Airbnb arbitrage is the cousin to the pre-house hack. I am doing this right now with my friend as we speak. He owns a condo that is in a great location. He rents the property out to me, and I turn around and put it on Airbnb.
I do all of the work in terms of scheduling the cleaning crew, talking with the guests, fixing small things, and making sure everything runs smoothly. He only does landlord duties, which entail communicating with the HOA and any large ticket items in the unit.
Every month, I pay him a monthly rent plus 10% of the net profit made from Airbnb. I keep the 90% from Airbnb. In the summer months, I make upwards of $1,000 to $2,000 extra, whereas in the winter months it is $300-$500.
Turo is the Airbnb for cars. So, if you are taking public transportation, riding your bike, or walking to work everyday, then this may be a great option for you. The idea here is that you let other people rent your car out for a couple of days to a couple of weeks.
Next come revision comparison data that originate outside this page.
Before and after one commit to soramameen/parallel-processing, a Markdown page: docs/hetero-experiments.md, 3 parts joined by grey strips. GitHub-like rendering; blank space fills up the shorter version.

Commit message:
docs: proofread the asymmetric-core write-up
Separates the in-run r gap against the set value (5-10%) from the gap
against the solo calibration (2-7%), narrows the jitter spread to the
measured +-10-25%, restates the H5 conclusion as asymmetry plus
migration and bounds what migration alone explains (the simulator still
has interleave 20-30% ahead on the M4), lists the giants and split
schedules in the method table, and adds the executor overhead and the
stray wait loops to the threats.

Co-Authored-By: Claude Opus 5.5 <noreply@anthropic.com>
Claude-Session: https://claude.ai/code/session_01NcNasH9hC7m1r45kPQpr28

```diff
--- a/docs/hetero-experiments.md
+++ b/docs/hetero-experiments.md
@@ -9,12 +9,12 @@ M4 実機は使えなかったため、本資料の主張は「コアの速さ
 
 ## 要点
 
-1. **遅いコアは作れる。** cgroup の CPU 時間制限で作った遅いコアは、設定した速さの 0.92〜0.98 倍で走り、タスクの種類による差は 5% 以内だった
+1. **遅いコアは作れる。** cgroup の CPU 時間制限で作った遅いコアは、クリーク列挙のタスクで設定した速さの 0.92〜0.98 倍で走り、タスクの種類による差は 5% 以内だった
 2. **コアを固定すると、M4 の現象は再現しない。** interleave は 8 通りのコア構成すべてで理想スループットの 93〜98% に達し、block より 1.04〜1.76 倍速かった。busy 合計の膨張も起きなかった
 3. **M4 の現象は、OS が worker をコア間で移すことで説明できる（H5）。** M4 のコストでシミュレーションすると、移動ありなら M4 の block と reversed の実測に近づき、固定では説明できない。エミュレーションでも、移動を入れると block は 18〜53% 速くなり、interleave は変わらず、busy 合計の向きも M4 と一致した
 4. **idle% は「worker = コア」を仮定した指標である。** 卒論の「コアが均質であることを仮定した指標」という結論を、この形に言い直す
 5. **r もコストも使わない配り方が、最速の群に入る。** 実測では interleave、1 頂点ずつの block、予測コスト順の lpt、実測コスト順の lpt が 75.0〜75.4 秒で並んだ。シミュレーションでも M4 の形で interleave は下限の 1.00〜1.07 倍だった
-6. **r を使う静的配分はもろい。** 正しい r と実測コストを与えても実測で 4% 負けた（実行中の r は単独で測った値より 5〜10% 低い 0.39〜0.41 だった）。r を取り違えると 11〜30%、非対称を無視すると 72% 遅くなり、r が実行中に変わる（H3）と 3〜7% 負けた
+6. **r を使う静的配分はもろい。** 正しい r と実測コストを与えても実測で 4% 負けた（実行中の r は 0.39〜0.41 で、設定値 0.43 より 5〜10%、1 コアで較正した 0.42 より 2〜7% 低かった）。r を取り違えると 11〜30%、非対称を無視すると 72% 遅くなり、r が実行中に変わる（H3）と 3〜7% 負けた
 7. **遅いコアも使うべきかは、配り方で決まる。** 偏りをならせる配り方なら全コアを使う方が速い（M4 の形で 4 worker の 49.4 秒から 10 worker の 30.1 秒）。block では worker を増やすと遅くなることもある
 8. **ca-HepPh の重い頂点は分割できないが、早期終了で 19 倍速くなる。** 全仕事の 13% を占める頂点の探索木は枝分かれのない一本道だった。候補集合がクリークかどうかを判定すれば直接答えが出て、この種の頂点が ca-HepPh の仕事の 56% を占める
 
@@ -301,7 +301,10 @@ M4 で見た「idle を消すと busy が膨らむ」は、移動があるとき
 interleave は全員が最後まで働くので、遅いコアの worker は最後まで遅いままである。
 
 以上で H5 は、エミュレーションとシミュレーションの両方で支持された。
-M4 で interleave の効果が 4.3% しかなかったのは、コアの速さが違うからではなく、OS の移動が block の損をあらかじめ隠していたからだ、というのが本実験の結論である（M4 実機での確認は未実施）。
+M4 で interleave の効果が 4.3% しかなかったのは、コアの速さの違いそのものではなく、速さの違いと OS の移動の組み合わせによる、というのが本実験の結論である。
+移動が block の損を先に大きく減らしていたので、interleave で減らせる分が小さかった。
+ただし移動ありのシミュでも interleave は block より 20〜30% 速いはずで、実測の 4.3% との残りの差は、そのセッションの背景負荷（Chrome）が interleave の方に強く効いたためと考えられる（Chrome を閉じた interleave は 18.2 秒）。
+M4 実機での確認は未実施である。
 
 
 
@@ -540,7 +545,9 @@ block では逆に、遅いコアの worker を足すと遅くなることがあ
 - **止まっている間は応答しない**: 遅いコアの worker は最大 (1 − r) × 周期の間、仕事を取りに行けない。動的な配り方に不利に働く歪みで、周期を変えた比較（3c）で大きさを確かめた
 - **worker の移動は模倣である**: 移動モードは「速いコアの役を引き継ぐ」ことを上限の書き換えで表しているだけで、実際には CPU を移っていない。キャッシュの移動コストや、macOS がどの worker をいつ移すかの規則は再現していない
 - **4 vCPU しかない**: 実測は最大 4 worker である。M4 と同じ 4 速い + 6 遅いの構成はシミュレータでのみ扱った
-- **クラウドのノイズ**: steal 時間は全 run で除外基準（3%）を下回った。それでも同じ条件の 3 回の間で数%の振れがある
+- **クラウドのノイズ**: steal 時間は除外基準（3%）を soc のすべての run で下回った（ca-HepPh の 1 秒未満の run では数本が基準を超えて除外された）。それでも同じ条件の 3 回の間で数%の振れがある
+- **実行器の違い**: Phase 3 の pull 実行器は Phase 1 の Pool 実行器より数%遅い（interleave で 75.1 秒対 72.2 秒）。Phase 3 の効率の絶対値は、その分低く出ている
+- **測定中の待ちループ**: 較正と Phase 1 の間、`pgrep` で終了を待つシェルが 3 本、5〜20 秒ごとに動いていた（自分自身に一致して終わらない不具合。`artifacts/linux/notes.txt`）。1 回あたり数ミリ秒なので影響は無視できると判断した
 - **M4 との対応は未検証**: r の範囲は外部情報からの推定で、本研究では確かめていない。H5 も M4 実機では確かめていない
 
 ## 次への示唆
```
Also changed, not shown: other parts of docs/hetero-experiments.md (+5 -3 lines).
Just like Uber and Lyft, there are requirements that allow you to place your car on the site. Cars must be no more than 12 years old and have less than 130,000 miles on them.
Related: 12 Reasons You’re Poor
I had my car on Turo for about 15 months. In the summer months, when you include penalties for mile overage, you could make well over $1,000—and in the winter, slightly less. However, after you factor in your gas savings and the health benefits of walking or biking to work, I’m sure you’ll realize at least $1,000 per month. Or pretty darn close.
There you have it. Five different ways that, in the past two years, I have found to save $1,000 or more per month. While there certainly was a lot of creativity involved in some of these ideas, they are replicable and almost anyone can do them.
It is a little more work, but what do you expect? To get $1,000 a month for nothing?! Almost all of these ideas (except Uber/Lyft) require work up front, but over time you can put systems in place such that you remove yourself from the business and simply realize the cash flow.
I hope that this article got your wheels spinning and that you can take some of the ideas and implement them into your own lives.
What clever ideas would you add to this list?